• _Task statement_
Please reproduce each line of the data below as it stands.

──────── Source data

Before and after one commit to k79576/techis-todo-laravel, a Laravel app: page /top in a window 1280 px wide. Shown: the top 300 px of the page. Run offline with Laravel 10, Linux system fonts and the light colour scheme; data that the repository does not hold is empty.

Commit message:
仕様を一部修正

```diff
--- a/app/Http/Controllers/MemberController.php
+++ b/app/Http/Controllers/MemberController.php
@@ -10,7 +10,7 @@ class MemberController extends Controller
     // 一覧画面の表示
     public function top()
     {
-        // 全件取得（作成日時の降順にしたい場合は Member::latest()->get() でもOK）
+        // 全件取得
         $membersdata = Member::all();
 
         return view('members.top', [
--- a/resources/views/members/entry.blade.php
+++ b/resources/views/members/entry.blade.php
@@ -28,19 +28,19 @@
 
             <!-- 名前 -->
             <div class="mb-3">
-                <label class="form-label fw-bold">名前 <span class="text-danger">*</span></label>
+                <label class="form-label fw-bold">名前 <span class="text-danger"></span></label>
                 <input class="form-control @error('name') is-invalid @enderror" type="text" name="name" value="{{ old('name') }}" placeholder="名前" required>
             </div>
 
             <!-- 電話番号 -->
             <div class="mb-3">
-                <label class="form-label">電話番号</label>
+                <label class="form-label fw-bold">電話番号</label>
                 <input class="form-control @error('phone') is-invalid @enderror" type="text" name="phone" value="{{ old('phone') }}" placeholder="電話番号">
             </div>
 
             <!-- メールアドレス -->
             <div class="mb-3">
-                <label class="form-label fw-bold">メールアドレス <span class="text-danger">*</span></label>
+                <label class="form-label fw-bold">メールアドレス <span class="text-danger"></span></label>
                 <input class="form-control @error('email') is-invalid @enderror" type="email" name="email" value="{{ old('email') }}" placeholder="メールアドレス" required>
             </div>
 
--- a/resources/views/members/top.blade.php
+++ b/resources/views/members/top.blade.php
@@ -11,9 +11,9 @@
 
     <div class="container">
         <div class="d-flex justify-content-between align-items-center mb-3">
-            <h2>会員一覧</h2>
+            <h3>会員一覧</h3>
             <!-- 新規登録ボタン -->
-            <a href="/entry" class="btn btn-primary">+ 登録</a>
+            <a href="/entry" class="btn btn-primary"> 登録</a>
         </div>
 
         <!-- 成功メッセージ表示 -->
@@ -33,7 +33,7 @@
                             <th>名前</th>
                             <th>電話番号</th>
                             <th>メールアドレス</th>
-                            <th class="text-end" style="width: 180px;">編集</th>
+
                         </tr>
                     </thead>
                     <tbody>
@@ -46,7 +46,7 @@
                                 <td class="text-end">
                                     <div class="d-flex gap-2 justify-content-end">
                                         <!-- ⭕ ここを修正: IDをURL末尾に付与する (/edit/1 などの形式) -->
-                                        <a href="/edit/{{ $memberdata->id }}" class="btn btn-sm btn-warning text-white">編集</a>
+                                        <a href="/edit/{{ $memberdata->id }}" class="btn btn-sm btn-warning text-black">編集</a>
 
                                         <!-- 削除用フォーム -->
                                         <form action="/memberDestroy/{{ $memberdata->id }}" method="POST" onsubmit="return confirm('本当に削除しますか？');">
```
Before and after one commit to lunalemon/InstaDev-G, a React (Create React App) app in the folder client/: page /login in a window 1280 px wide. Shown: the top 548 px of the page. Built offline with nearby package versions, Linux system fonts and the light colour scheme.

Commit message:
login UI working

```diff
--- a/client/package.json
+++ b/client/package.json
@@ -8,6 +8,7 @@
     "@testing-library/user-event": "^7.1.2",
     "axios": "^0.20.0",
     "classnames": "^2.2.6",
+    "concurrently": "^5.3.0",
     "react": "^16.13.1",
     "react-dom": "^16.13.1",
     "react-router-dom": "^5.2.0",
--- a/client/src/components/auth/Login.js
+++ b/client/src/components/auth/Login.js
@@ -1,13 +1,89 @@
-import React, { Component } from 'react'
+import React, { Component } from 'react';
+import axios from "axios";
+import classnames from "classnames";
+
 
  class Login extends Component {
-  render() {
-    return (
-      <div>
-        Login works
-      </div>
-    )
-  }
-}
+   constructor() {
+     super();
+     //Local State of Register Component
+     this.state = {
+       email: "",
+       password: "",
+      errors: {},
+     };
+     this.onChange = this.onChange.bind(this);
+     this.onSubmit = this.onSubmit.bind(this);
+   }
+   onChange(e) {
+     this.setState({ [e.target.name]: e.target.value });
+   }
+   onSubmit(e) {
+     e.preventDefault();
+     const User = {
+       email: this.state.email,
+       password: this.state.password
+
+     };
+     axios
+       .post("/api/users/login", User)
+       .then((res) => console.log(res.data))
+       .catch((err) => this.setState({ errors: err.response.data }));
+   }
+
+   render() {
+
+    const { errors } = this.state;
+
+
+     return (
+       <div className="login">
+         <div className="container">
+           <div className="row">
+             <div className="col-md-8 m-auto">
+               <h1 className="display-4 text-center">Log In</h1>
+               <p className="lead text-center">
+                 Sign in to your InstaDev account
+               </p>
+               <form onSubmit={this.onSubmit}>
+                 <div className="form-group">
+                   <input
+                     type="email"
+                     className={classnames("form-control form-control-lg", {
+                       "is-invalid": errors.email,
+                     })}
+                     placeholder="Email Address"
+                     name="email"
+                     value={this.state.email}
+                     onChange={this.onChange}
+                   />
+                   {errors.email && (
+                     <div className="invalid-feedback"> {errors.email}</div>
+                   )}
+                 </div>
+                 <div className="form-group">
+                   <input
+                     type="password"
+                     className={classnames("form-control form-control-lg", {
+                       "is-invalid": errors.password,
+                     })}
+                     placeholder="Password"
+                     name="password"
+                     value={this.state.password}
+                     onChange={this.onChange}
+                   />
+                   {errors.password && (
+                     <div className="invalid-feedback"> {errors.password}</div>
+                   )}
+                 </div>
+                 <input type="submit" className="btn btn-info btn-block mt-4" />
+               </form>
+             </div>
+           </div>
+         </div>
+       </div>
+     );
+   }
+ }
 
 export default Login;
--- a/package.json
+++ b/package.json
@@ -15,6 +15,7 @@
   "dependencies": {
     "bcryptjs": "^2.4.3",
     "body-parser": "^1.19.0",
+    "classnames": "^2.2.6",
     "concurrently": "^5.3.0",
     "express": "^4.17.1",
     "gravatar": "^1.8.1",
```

────────────────

• _Exercise response_
Before and after one commit to k79576/techis-todo-laravel, a Laravel app: page /top in a window 1280 px wide. Shown: the top 300 px of the page. Run offline with Laravel 10, Linux system fonts and the light colour scheme; data that the repository does not hold is empty.

Commit message:
仕様を一部修正

```diff
--- a/app/Http/Controllers/MemberController.php
+++ b/app/Http/Controllers/MemberController.php
@@ -10,7 +10,7 @@ class MemberController extends Controller
     // 一覧画面の表示
     public function top()
     {
-        // 全件取得（作成日時の降順にしたい場合は Member::latest()->get() でもOK）
+        // 全件取得
         $membersdata = Member::all();
 
         return view('members.top', [
--- a/resources/views/members/entry.blade.php
+++ b/resources/views/members/entry.blade.php
@@ -28,19 +28,19 @@
 
             <!-- 名前 -->
             <div class="mb-3">
-                <label class="form-label fw-bold">名前 <span class="text-danger">*</span></label>
+                <label class="form-label fw-bold">名前 <span class="text-danger"></span></label>
                 <input class="form-control @error('name') is-invalid @enderror" type="text" name="name" value="{{ old('name') }}" placeholder="名前" required>
             </div>
 
             <!-- 電話番号 -->
             <div class="mb-3">
-                <label class="form-label">電話番号</label>
+                <label class="form-label fw-bold">電話番号</label>
                 <input class="form-control @error('phone') is-invalid @enderror" type="text" name="phone" value="{{ old('phone') }}" placeholder="電話番号">
             </div>
 
             <!-- メールアドレス -->
             <div class="mb-3">
-                <label class="form-label fw-bold">メールアドレス <span class="text-danger">*</span></label>
+                <label class="form-label fw-bold">メールアドレス <span class="text-danger"></span></label>
                 <input class="form-control @error('email') is-invalid @enderror" type="email" name="email" value="{{ old('email') }}" placeholder="メールアドレス" required>
             </div>
 
--- a/resources/views/members/top.blade.php
+++ b/resources/views/members/top.blade.php
@@ -11,9 +11,9 @@
 
     <div class="container">
         <div class="d-flex justify-content-between align-items-center mb-3">
-            <h2>会員一覧</h2>
+            <h3>会員一覧</h3>
             <!-- 新規登録ボタン -->
-            <a href="/entry" class="btn btn-primary">+ 登録</a>
+            <a href="/entry" class="btn btn-primary"> 登録</a>
         </div>
 
         <!-- 成功メッセージ表示 -->
@@ -33,7 +33,7 @@
                             <th>名前</th>
                             <th>電話番号</th>
                             <th>メールアドレス</th>
-                            <th class="text-end" style="width: 180px;">編集</th>
+
                         </tr>
                     </thead>
                     <tbody>
@@ -46,7 +46,7 @@
                                 <td class="text-end">
                                     <div class="d-flex gap-2 justify-content-end">
                                         <!-- ⭕ ここを修正: IDをURL末尾に付与する (/edit/1 などの形式) -->
-                                        <a href="/edit/{{ $memberdata->id }}" class="btn btn-sm btn-warning text-white">編集</a>
+                                        <a href="/edit/{{ $memberdata->id }}" class="btn btn-sm btn-warning text-black">編集</a>
 
                                         <!-- 削除用フォーム -->
                                         <form action="/memberDestroy/{{ $memberdata->id }}" method="POST" onsubmit="return confirm('本当に削除しますか？');">
```
Before and after one commit to lunalemon/InstaDev-G, a React (Create React App) app in the folder client/: page /login in a window 1280 px wide. Shown: the top 548 px of the page. Built offline with nearby package versions, Linux system fonts and the light colour scheme.

Commit message:
login UI working

```diff
--- a/client/package.json
+++ b/client/package.json
@@ -8,6 +8,7 @@
     "@testing-library/user-event": "^7.1.2",
     "axios": "^0.20.0",
     "classnames": "^2.2.6",
+    "concurrently": "^5.3.0",
     "react": "^16.13.1",
     "react-dom": "^16.13.1",
     "react-router-dom": "^5.2.0",
--- a/client/src/components/auth/Login.js
+++ b/client/src/components/auth/Login.js
@@ -1,13 +1,89 @@
-import React, { Component } from 'react'
+import React, { Component } from 'react';
+import axios from "axios";
+import classnames from "classnames";
+
 
  class Login extends Component {
-  render() {
-    return (
-      <div>
-        Login works
-      </div>
-    )
-  }
-}
+   constructor() {
+     super();
+     //Local State of Register Component
+     this.state = {
+       email: "",
+       password: "",
+      errors: {},
+     };
+     this.onChange = this.onChange.bind(this);
+     this.onSubmit = this.onSubmit.bind(this);
+   }
+   onChange(e) {
+     this.setState({ [e.target.name]: e.target.value });
+   }
+   onSubmit(e) {
+     e.preventDefault();
+     const User = {
+       email: this.state.email,
+       password: this.state.password
+
+     };
+     axios
+       .post("/api/users/login", User)
+       .then((res) => console.log(res.data))
+       .catch((err) => this.setState({ errors: err.response.data }));
+   }
+
+   render() {
+
+    const { errors } = this.state;
+
+
+     return (
+       <div className="login">
+         <div className="container">
+           <div className="row">
+             <div className="col-md-8 m-auto">
+               <h1 className="display-4 text-center">Log In</h1>
+               <p className="lead text-center">
+                 Sign in to your InstaDev account
+               </p>
+               <form onSubmit={this.onSubmit}>
+                 <div className="form-group">
+                   <input
+                     type="email"
+                     className={classnames("form-control form-control-lg", {
+                       "is-invalid": errors.email,
+                     })}
+                     placeholder="Email Address"
+                     name="email"
+                     value={this.state.email}
+                     onChange={this.onChange}
+                   />
+                   {errors.email && (
+                     <div className="invalid-feedback"> {errors.email}</div>
+                   )}
+                 </div>
+                 <div className="form-group">
+                   <input
+                     type="password"
+                     className={classnames("form-control form-control-lg", {
+                       "is-invalid": errors.password,
+                     })}
+                     placeholder="Password"
+                     name="password"
+                     value={this.state.password}
+                     onChange={this.onChange}
+                   />
+                   {errors.password && (
+                     <div className="invalid-feedback"> {errors.password}</div>
+                   )}
+                 </div>
+                 <input type="submit" className="btn btn-info btn-block mt-4" />
+               </form>
+             </div>
+           </div>
+         </div>
+       </div>
+     );
+   }
+ }
 
 export default Login;
--- a/package.json
+++ b/package.json
@@ -15,6 +15,7 @@
   "dependencies": {
     "bcryptjs": "^2.4.3",
     "body-parser": "^1.19.0",
+    "classnames": "^2.2.6",
     "concurrently": "^5.3.0",
     "express": "^4.17.1",
     "gravatar": "^1.8.1",
```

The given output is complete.